Assignment: All entries below must be written out verbatim, and the images must be dropped.

-*-*-

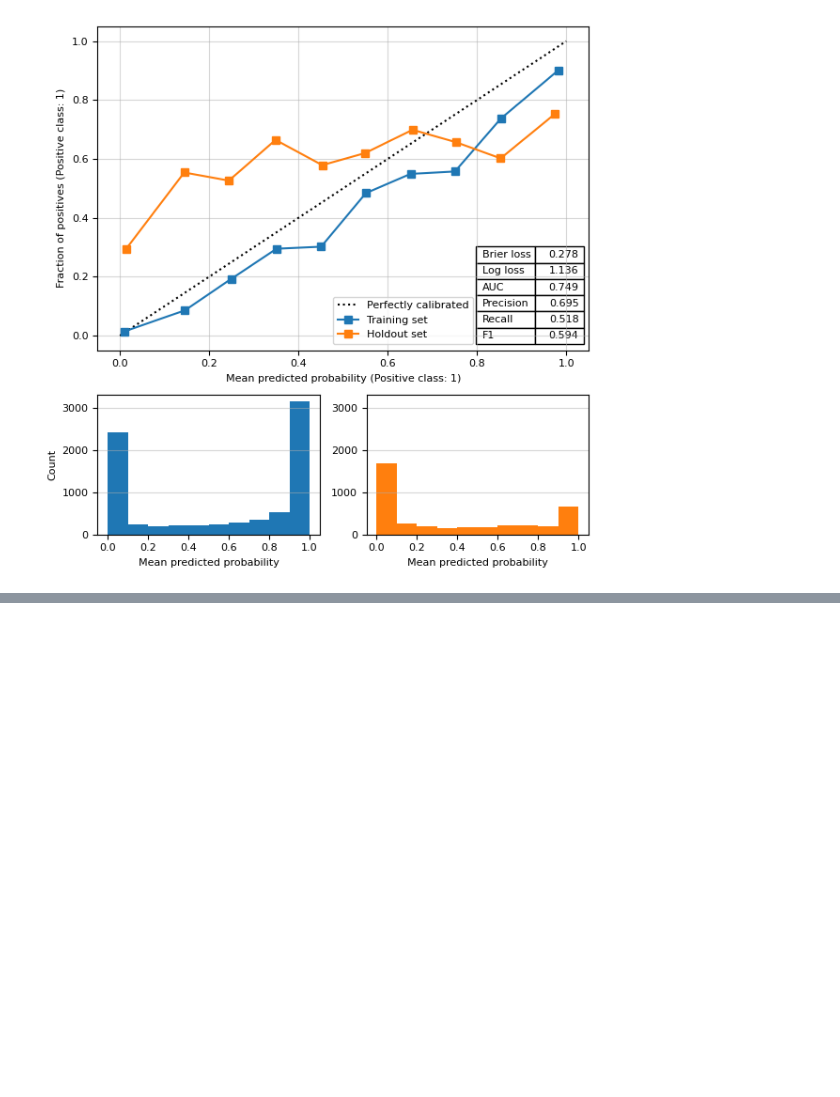
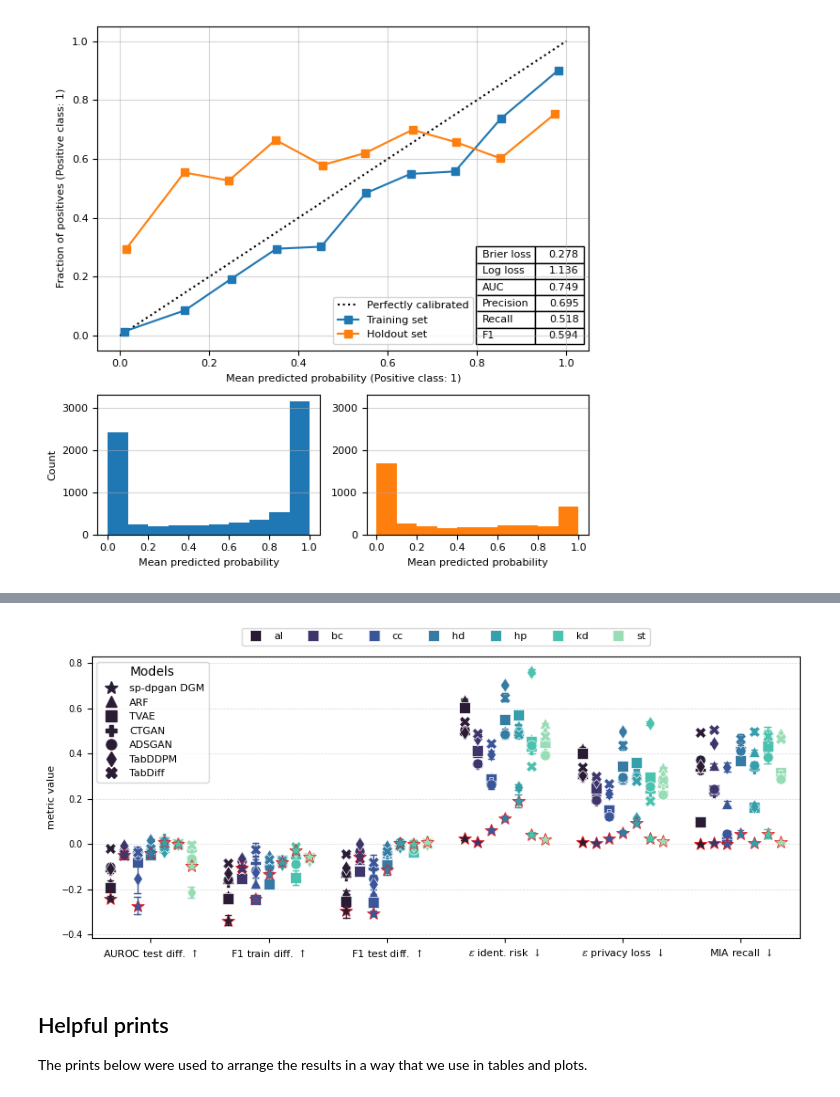
Before and after one commit to notna07/disjoint-synthetic-data-generation, a Jupyter notebook: 03_specified_splits.ipynb, the cells around one changed output, grey strips where cells are left out. Cells and saved outputs as stored; diff of their text form; code cells hidden in the pictures; blank space fills up the shorter version.

```diff
--- a/03_specified_splits.ipynb
+++ b/03_specified_splits.ipynb
@@ -488,0 +548,57 @@ make_relative_derviation_histogram(datasets, models=['synthpop', 'dpgan'])
+# %%
+### Supplementary figure
+import pandas as pd
+from typing import List
+from experiments.auxiliaries.plotting import figure8_baseline_model_results_pointplot, _format_correctly
+
+def _construct_dataframe(datasets: List[str], models: List[str], metrics: List[str]):
+    df_results = None
+    for dataset in datasets:
+        # Baseline-only results
+        res_baselines = pd.read_csv(f'experiments/results/03_mixed_models_results/baselines_{dataset}.csv')
+
+        # DGM mixed-model experiment series from the same files used in the previous plot
+        res_mixed = pd.read_csv(f'experiments/results/03_mixed_models_results/synthpop_dpgan_{dataset}.csv')
+        res_mixed_dgms = res_mixed[res_mixed['dataset'] == 'dgms'].reset_index(drop=True)
+
+        # Append dgms to baseline table so it is plotted as an extra model series
+        res_all = pd.concat([res_baselines, res_mixed_dgms], ignore_index=True)
+
+        for metric in metrics:
+            res_df = _format_correctly(res_all, dataset, metric)
+
+            if df_results is None:
+                df_results = pd.concat([res_df])
+            else:
+                df_results = pd.concat([df_results, res_df])
+    return df_results
+
+datasets = ['al', 'bc', 'cc', 'hd', 'hp', 'kd', 'st']
+
+dict_metric_names = {
+    "auroc": r"AUROC test diff. $\uparrow$",
+    "avg_F1_diff": r"F1 train diff. $\uparrow$",
+    "avg_F1_diff_hout": r"F1 test diff. $\uparrow$",
+    "eps_identif_risk": r"$\varepsilon$ ident. risk $\downarrow$",
+    "priv_loss_eps": r"$\varepsilon$ privacy loss $\downarrow$",
+    "mia_recall": r"MIA recall $\downarrow$",
+}
+
+model_plot_params = {
+    'dgms': {'marker': '*', 'markersize': 10, 'name': 'sp-dpgan DGM'},
+    'arf': {'marker': '^', 'markersize': 9, 'name': 'ARF'},
+    'tvae': {'marker': 's', 'markersize': 8, 'name': 'TVAE'},
+    'ctgan': {'marker': 'P', 'markersize': 8, 'name': 'CTGAN'},
+    'adsgan': {'marker': 'o', 'markersize': 8, 'name': 'ADSGAN'},
+    'ddpm': {'marker': 'd', 'markersize': 8, 'name': 'TabDDPM'},
+    'tabdiff': {'marker': 'X', 'markersize': 8, 'name': 'TabDiff'},
+}
+
+df_results = _construct_dataframe(datasets, list(model_plot_params.keys()), metrics=dict_metric_names.keys()).reset_index(drop=True)
+
+figure8_baseline_model_results_pointplot(results=df_results, datasets=datasets, models=list(model_plot_params.keys()), dict_metric_names=dict_metric_names, dict_plot_params=model_plot_params)
+# %% [output]
+[figure, added]
+# %% [markdown]
+## Helpful prints
+The prints below were used to arrange the results in a way that we use in tables and plots.
```
Also changed, not shown: parts of 26 cells of this notebook.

-*-*-

Your solution:
Before and after one commit to notna07/disjoint-synthetic-data-generation, a Jupyter notebook: 03_specified_splits.ipynb, the cells around one changed output, grey strips where cells are left out. Cells and saved outputs as stored; diff of their text form; code cells hidden in the pictures; blank space fills up the shorter version.

```diff
--- a/03_specified_splits.ipynb
+++ b/03_specified_splits.ipynb
@@ -488,0 +548,57 @@ make_relative_derviation_histogram(datasets, models=['synthpop', 'dpgan'])
+# %%
+### Supplementary figure
+import pandas as pd
+from typing import List
+from experiments.auxiliaries.plotting import figure8_baseline_model_results_pointplot, _format_correctly
+
+def _construct_dataframe(datasets: List[str], models: List[str], metrics: List[str]):
+    df_results = None
+    for dataset in datasets:
+        # Baseline-only results
+        res_baselines = pd.read_csv(f'experiments/results/03_mixed_models_results/baselines_{dataset}.csv')
+
+        # DGM mixed-model experiment series from the same files used in the previous plot
+        res_mixed = pd.read_csv(f'experiments/results/03_mixed_models_results/synthpop_dpgan_{dataset}.csv')
+        res_mixed_dgms = res_mixed[res_mixed['dataset'] == 'dgms'].reset_index(drop=True)
+
+        # Append dgms to baseline table so it is plotted as an extra model series
+        res_all = pd.concat([res_baselines, res_mixed_dgms], ignore_index=True)
+
+        for metric in metrics:
+            res_df = _format_correctly(res_all, dataset, metric)
+
+            if df_results is None:
+                df_results = pd.concat([res_df])
+            else:
+                df_results = pd.concat([df_results, res_df])
+    return df_results
+
+datasets = ['al', 'bc', 'cc', 'hd', 'hp', 'kd', 'st']
+
+dict_metric_names = {
+    "auroc": r"AUROC test diff. $\uparrow$",
+    "avg_F1_diff": r"F1 train diff. $\uparrow$",
+    "avg_F1_diff_hout": r"F1 test diff. $\uparrow$",
+    "eps_identif_risk": r"$\varepsilon$ ident. risk $\downarrow$",
+    "priv_loss_eps": r"$\varepsilon$ privacy loss $\downarrow$",
+    "mia_recall": r"MIA recall $\downarrow$",
+}
+
+model_plot_params = {
+    'dgms': {'marker': '*', 'markersize': 10, 'name': 'sp-dpgan DGM'},
+    'arf': {'marker': '^', 'markersize': 9, 'name': 'ARF'},
+    'tvae': {'marker': 's', 'markersize': 8, 'name': 'TVAE'},
+    'ctgan': {'marker': 'P', 'markersize': 8, 'name': 'CTGAN'},
+    'adsgan': {'marker': 'o', 'markersize': 8, 'name': 'ADSGAN'},
+    'ddpm': {'marker': 'd', 'markersize': 8, 'name': 'TabDDPM'},
+    'tabdiff': {'marker': 'X', 'markersize': 8, 'name': 'TabDiff'},
+}
+
+df_results = _construct_dataframe(datasets, list(model_plot_params.keys()), metrics=dict_metric_names.keys()).reset_index(drop=True)
+
+figure8_baseline_model_results_pointplot(results=df_results, datasets=datasets, models=list(model_plot_params.keys()), dict_metric_names=dict_metric_names, dict_plot_params=model_plot_params)
+# %% [output]
+[figure, added]
+# %% [markdown]
+## Helpful prints
+The prints below were used to arrange the results in a way that we use in tables and plots.
```
Also changed, not shown: parts of 26 cells of this notebook.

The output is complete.